• Required action: Report each line of the data that includes the word "chain".

• Source data:
________________________________________
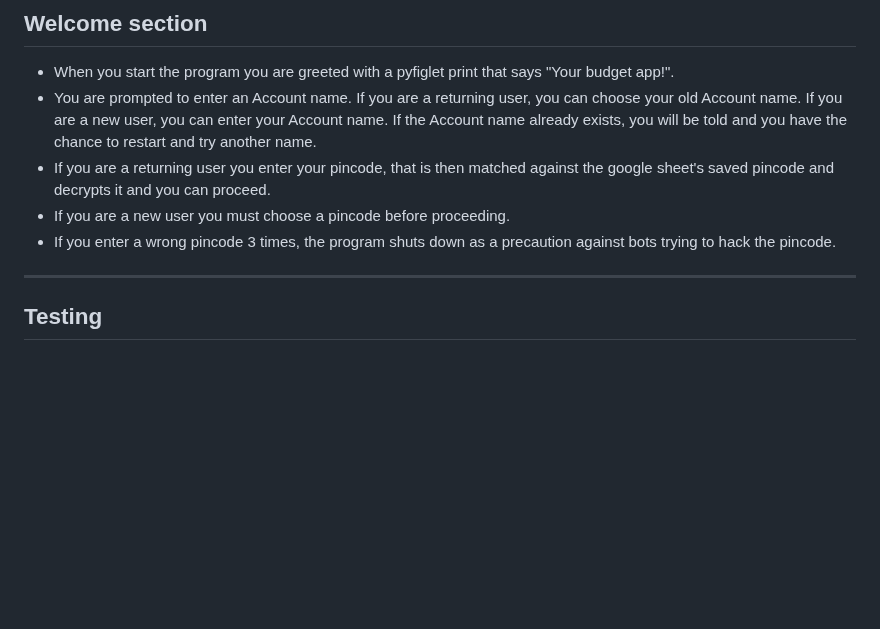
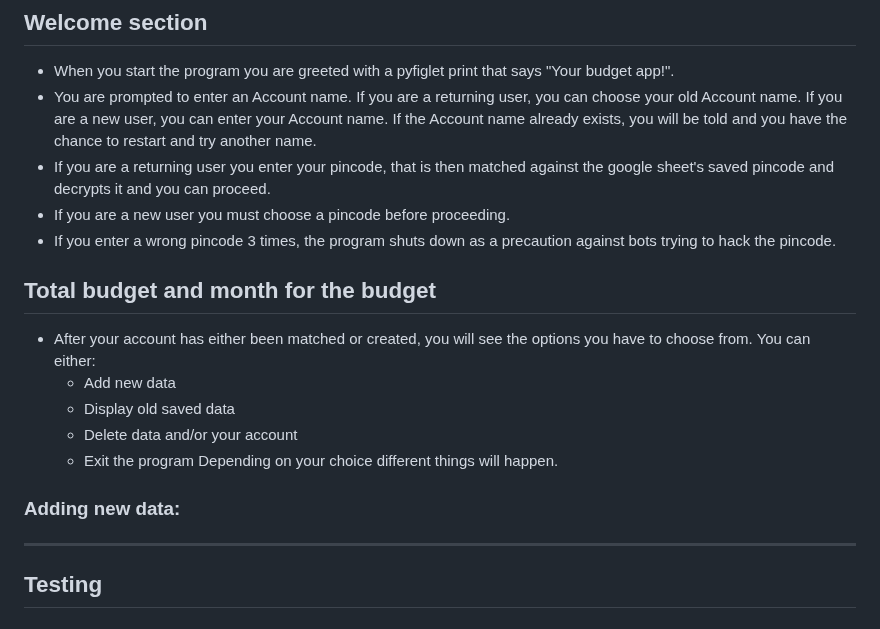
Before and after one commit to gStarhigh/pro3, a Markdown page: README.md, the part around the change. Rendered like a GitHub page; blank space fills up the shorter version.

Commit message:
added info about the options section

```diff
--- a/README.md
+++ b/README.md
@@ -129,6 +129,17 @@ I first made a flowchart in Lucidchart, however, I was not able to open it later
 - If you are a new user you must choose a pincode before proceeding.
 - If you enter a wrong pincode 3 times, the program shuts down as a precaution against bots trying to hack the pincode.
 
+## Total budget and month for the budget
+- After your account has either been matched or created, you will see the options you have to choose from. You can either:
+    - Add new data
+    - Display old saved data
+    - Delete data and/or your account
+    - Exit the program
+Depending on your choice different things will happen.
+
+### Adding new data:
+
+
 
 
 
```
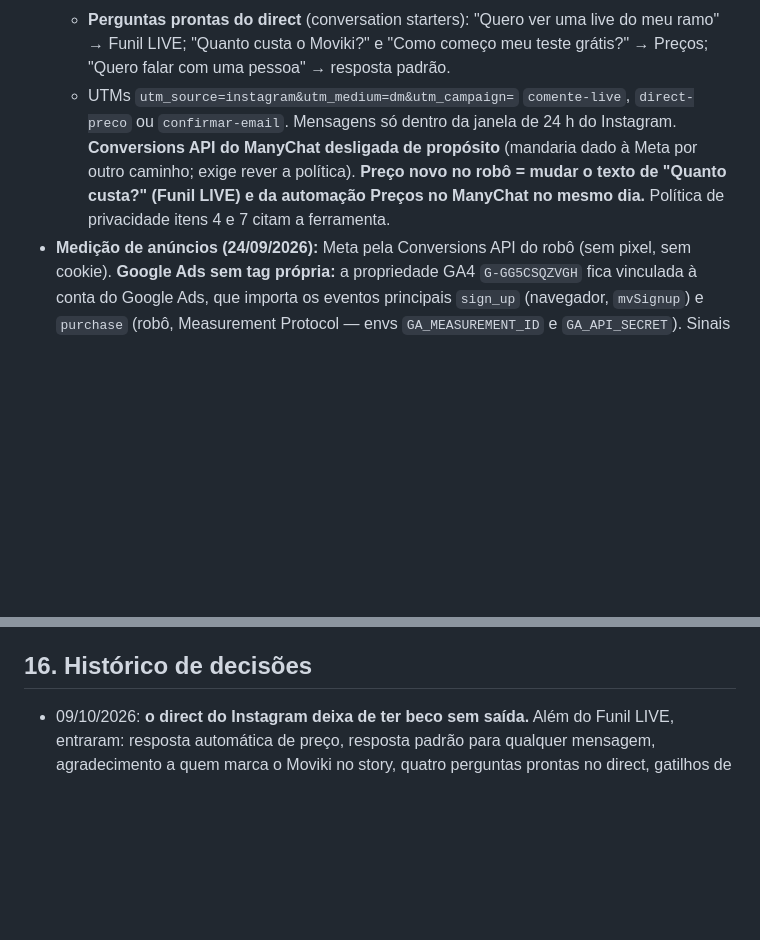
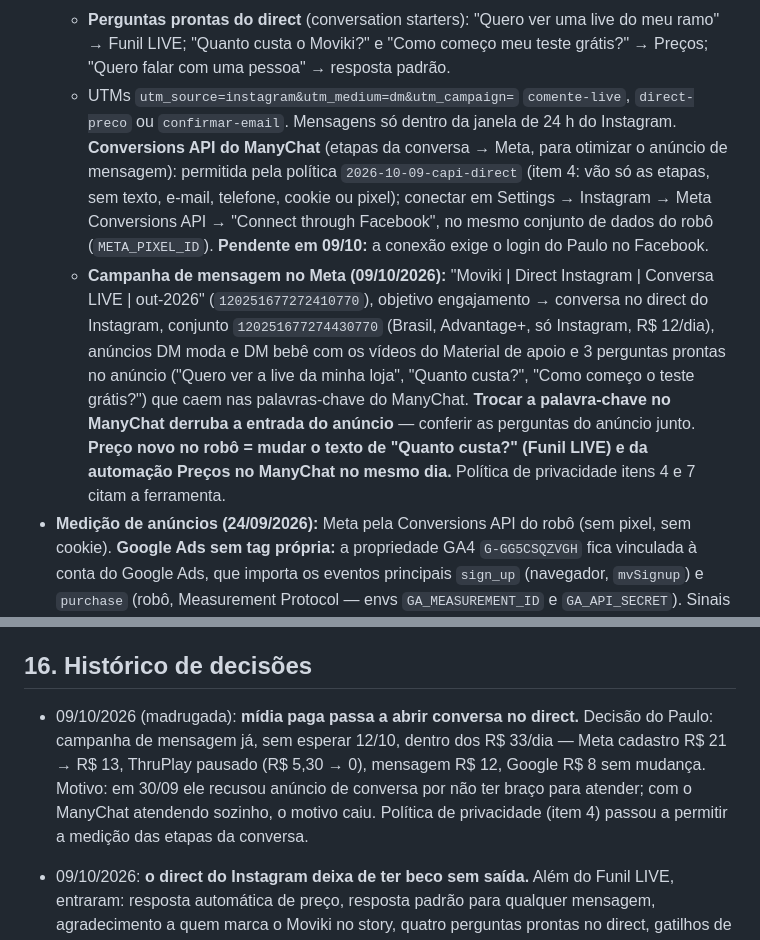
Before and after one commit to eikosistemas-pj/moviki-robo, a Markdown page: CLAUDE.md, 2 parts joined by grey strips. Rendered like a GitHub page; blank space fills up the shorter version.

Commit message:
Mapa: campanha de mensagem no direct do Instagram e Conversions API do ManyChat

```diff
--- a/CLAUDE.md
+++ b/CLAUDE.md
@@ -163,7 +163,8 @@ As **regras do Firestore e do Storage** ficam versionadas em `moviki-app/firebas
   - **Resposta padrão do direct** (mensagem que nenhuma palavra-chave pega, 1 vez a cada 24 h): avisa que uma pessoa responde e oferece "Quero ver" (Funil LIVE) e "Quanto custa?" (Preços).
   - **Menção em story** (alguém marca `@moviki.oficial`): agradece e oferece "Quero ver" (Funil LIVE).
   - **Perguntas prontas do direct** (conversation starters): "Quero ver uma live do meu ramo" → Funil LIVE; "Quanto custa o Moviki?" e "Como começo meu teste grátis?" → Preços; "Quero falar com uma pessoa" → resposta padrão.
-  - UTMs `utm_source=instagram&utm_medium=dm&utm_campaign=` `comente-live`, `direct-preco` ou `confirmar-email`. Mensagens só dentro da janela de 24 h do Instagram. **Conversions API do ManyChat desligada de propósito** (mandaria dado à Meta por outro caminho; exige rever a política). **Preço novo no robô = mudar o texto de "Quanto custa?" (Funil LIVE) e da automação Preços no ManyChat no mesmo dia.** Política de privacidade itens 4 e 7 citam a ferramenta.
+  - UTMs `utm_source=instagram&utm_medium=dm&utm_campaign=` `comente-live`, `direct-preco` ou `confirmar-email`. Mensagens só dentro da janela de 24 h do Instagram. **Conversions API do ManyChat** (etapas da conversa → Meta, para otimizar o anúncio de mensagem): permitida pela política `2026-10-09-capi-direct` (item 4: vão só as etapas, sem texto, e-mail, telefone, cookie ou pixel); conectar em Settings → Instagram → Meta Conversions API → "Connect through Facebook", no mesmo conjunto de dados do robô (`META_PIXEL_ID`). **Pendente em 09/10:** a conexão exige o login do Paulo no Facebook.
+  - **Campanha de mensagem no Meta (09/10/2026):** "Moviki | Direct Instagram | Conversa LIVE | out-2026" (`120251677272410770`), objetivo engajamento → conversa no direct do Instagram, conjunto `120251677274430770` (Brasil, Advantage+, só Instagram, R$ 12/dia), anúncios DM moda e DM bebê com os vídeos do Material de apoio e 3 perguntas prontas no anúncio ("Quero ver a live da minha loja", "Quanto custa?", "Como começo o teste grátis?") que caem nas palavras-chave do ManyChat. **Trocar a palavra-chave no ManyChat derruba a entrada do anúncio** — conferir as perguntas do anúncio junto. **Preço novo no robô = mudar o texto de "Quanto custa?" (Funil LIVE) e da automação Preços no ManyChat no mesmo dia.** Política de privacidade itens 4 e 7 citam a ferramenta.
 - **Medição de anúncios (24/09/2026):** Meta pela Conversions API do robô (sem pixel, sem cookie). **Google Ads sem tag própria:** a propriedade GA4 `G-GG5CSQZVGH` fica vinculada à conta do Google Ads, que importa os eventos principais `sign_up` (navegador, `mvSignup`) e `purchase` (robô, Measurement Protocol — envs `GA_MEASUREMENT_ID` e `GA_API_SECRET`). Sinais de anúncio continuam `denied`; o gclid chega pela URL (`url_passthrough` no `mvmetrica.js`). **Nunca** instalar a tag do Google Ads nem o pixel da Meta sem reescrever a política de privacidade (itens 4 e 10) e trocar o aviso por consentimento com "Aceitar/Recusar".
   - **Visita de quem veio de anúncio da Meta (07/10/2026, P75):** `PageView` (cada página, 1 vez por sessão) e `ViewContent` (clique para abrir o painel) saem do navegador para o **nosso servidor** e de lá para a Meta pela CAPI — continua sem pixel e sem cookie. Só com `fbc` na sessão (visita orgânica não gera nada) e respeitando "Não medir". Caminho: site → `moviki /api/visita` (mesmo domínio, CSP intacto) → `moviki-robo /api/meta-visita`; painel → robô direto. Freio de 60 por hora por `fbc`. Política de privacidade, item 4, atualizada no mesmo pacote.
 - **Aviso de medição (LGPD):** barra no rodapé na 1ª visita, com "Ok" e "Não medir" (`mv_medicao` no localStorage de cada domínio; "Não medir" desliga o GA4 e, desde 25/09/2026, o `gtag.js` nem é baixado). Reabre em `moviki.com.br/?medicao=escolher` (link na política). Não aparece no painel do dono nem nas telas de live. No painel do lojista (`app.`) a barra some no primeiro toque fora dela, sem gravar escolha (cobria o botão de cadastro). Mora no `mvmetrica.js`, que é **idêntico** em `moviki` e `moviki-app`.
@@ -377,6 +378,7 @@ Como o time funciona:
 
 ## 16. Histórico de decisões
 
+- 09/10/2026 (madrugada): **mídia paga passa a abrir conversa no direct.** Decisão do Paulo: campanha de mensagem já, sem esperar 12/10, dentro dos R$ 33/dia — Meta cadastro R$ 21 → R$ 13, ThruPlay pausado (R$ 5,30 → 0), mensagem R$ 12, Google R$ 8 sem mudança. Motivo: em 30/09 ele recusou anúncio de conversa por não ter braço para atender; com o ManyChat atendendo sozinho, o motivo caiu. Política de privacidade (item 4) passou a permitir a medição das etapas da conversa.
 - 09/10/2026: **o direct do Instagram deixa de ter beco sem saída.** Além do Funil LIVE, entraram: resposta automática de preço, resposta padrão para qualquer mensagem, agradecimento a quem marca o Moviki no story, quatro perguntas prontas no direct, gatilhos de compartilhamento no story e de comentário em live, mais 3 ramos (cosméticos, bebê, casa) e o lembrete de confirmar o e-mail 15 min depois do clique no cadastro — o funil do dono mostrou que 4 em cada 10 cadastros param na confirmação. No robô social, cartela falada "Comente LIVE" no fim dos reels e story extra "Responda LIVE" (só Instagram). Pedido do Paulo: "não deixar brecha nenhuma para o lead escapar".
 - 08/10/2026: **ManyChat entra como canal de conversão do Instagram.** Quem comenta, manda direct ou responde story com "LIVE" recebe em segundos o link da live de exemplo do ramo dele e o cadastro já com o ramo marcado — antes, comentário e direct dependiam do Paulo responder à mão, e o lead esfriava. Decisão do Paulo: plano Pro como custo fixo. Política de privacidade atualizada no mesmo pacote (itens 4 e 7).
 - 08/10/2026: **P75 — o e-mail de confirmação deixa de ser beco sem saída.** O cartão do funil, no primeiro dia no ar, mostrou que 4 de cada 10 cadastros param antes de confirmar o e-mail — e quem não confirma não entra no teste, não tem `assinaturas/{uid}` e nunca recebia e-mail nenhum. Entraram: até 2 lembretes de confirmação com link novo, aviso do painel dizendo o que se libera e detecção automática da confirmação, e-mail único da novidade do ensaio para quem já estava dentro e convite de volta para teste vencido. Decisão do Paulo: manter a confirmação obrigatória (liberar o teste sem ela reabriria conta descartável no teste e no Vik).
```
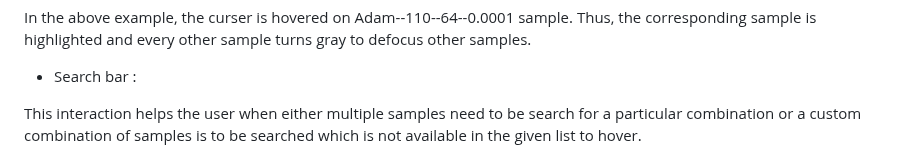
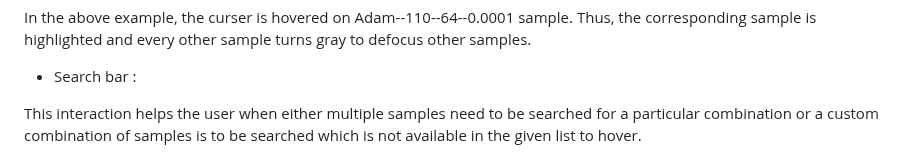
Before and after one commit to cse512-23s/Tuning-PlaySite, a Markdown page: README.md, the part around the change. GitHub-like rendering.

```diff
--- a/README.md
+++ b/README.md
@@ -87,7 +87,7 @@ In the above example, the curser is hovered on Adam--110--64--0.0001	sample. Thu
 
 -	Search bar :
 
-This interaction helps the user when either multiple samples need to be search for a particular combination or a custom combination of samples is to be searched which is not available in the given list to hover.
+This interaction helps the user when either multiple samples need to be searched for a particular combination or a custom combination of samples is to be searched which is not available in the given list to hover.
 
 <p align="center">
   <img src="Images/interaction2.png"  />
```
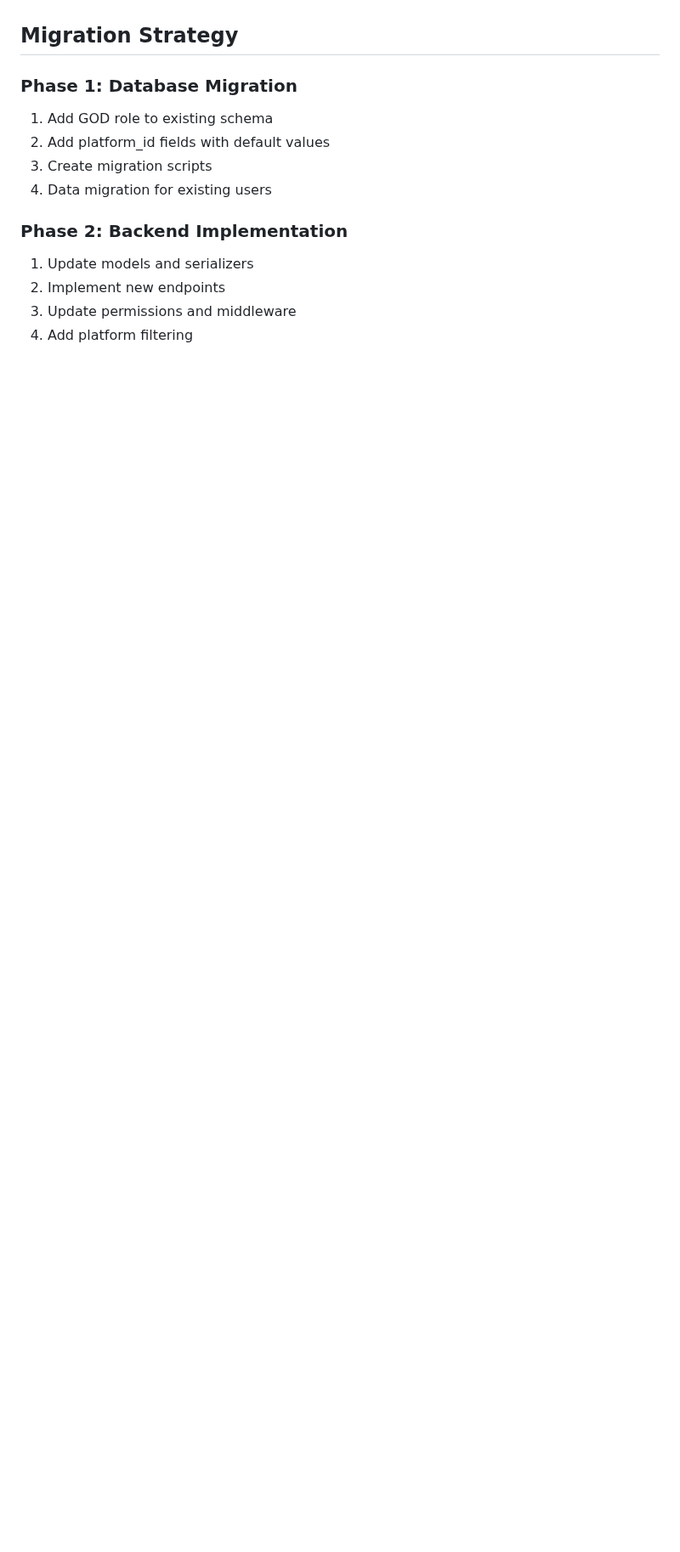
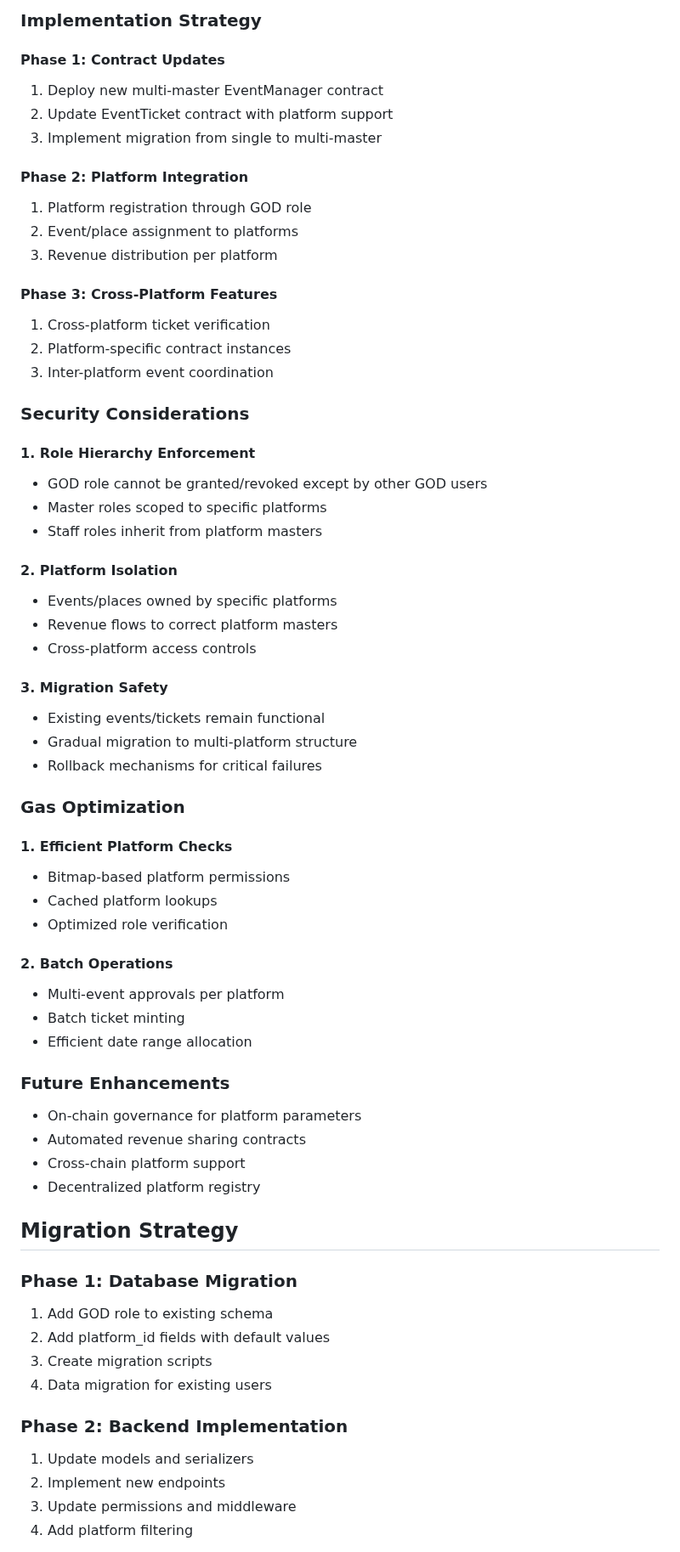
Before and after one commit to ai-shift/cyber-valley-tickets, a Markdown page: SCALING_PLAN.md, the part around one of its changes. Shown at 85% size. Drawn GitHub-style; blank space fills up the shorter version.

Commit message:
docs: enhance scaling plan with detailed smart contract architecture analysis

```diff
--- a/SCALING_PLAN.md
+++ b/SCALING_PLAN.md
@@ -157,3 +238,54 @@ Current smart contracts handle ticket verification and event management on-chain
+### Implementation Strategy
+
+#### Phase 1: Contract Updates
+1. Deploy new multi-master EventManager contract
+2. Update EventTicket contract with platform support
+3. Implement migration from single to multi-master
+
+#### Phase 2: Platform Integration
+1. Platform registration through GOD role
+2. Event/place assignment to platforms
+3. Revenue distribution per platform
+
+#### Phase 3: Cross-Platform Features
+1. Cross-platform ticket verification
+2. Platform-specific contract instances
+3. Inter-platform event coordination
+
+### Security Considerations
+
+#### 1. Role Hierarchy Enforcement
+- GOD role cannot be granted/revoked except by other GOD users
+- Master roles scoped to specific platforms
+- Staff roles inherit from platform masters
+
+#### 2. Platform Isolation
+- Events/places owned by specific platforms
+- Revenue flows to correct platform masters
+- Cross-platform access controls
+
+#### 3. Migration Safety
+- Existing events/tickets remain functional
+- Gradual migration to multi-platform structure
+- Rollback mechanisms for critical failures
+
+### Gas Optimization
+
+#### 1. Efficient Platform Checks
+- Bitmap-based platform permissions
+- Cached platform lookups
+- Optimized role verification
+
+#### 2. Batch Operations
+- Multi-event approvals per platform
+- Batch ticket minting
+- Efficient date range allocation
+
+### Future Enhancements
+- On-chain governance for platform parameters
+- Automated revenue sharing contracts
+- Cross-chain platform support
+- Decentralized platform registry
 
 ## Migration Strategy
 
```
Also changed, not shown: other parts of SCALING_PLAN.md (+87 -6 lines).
________________________________________
• Exercise answer:
@@ -157,3 +238,54 @@ Current smart contracts handle ticket verification and event management on-chain
+- On-chain governance for platform parameters
+- Cross-chain platform support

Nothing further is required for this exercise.